Learn about the symptoms of ADHD and what to do if you’re concerned that your child might have this disorder.
Attention-Deficit / Hyperactivity Disorder (ADHD) is one of the most common neurobehavioral disorders of childhood. It is usually first diagnosed in childhood and often lasts into adulthood. Children with ADHD have trouble paying attention, controlling impulsive behaviors (may act without thinking about what the result will be), and in some cases, are overly active.
Signs and Symptoms
It is normal for children to have trouble focusing and behaving at one time or another. However, children with ADHD do not just grow out of these behaviors. The symptoms continue and can cause difficulty at school, at home, or with friends.
- have a hard time paying attention
- daydream a lot
- not seem to listen
- be easily distracted from schoolwork or play
- forget things
- be in constant motion or unable to stay seated
- squirm or fidget
- talk too much
- not be able to play quietly
- act and speak without thinking
- have trouble taking turns
- interrupt others
Deciding if a child has ADHD is a several step process. There is no single test to diagnose ADHD, and many other problems, like anxiety, depression, and certain types of learning disabilities, can have similar symptoms. One step of the process involves having a medical exam, including hearing and vision tests, to rule out other problems with symptoms like ADHD. Another part of the process may include a checklist for rating ADHD symptoms and taking a history of the child from parents, teachers, and sometimes, the child.
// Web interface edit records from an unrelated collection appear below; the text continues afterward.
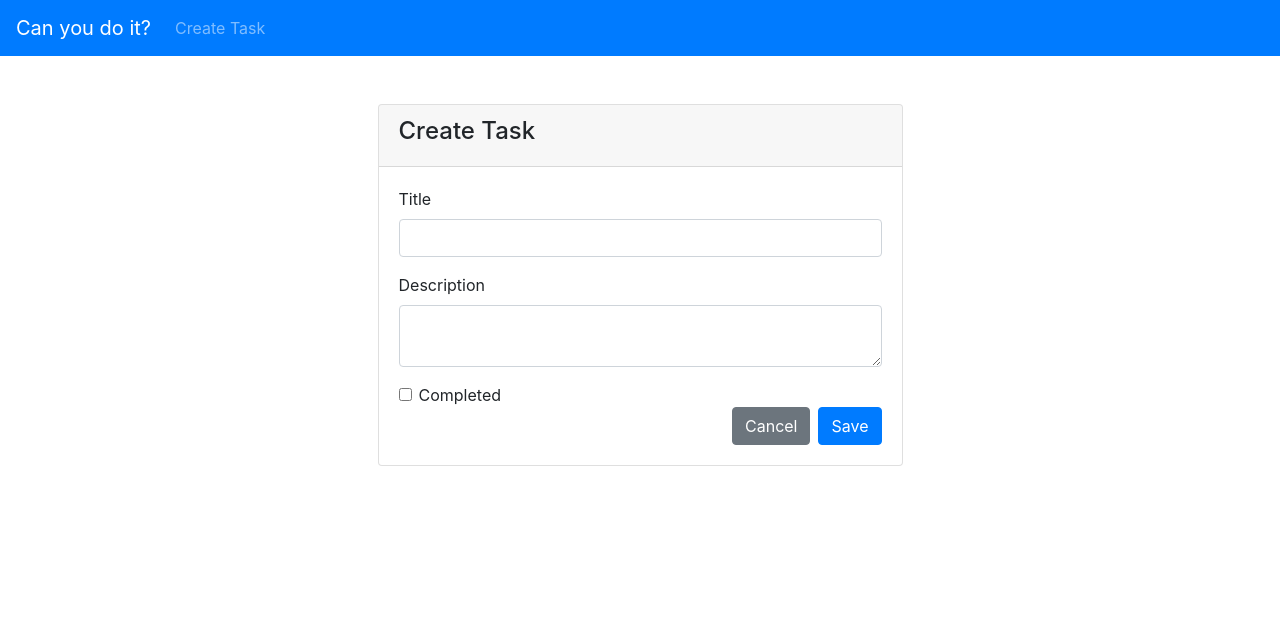
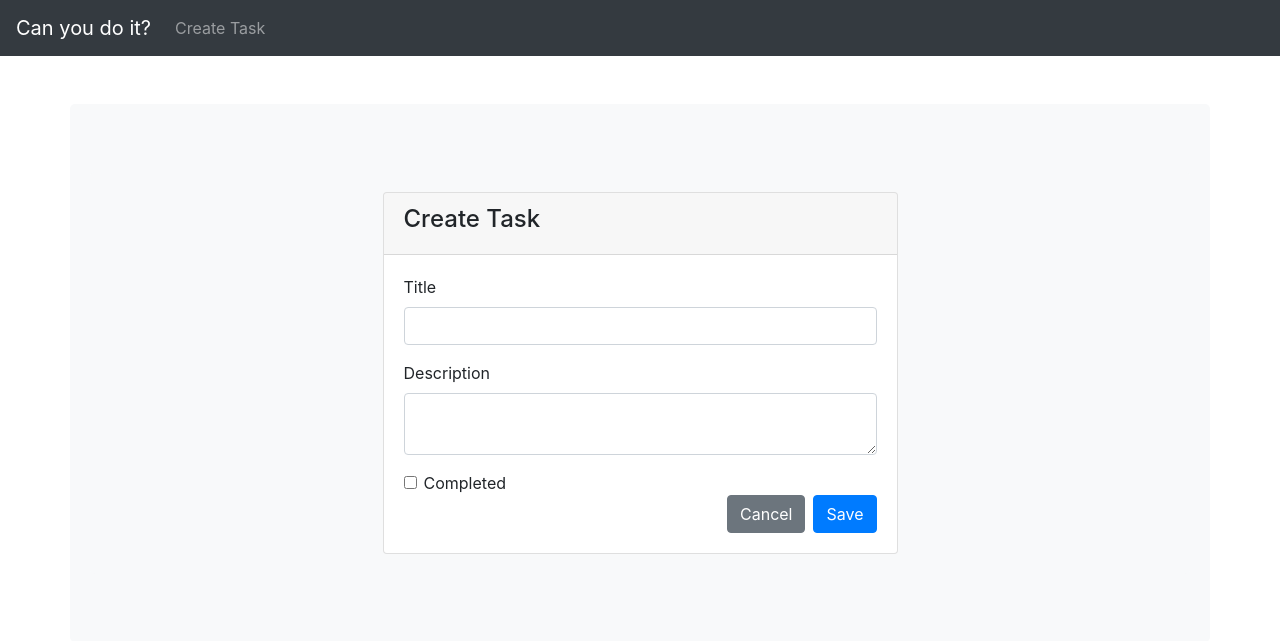
Before and after one commit to Arsank47/DjangoToDoListPublic1, a Django app: page /create/ in a window 1280 px wide. Shown: the top 641 px of the page. Run offline with Django 5.2, Linux system fonts and the light colour scheme; some libraries are stand-ins or nearby versions.

Commit message:
changing the theme colours of the site

```diff
--- a/todo_list/templates/base.html
+++ b/todo_list/templates/base.html
@@ -6,9 +6,26 @@
     <title>To-Do List</title>
     <!-- Bootstrap CSS -->
     <link rel="stylesheet" href="https://stackpath.bootstrapcdn.com/bootstrap/4.5.2/css/bootstrap.min.css">
+    <style>
+        /* Custom styles */
+        .navbar {
+            background-color: #343a40; /* Darker background color */
+        }
+        .navbar-brand, .nav-link {
+            color: #ffffff; /* White text color */
+        }
+        .navbar-brand:hover, .nav-link:hover {
+            color: #f8f9fa; /* Lighter text color on hover */
+        }
+        .container {
+            background-color: #f8f9fa; /* Light background for the content area */
+            border-radius: 5px; /* Rounded corners */
+            padding: 20px; /* Padding for the content area */
+        }
+    </style>
 </head>
 <body>
-    <nav class="navbar navbar-expand-lg navbar-dark bg-primary">
+    <nav class="navbar navbar-expand-lg navbar-dark">
         <a class="navbar-brand" href="{% url 'task_list' %}">Can you do it?</a>
         <button class="navbar-toggler" type="button" data-toggle="collapse" data-target="#navbarNav" aria-controls="navbarNav" aria-expanded="false" aria-label="Toggle navigation">
             <span class="navbar-toggler-icon"></span>
```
If you or your doctor has concerns about ADHD, you can take your child to a specialist such as a child psychologist or developmental pediatrician, or you can contact your local early intervention agency (for children under 3) or public school (for children 3 and older).
To find out who to speak to in your area, you can contact the National Dissemination Center for Children with Disabilities by logging on to http://www.nichcy.org/ or calling 1-800-695-0285.
The Centers for Disease Control and Prevention (CDC) sponsors the National Resource Center, on AD/HD: A Program of CHADD – Children and Adults with Attention-Deficit/Hyperactivity Disorder. Their Web site has links to information for people with ADHD and their families. The National Resource Center on AD/HD operates a call center with trained staff to answer questions about ADHD. The number is 1-800-233-4050.
In order to make sure your child reaches his or her full potential, it is very important to get help for ADHD as early as possible.
Child Development and Parenting
Learn the Signs. Act Early. Campaign
CDC’s National Center on Birth Defects and Developmental Disabilities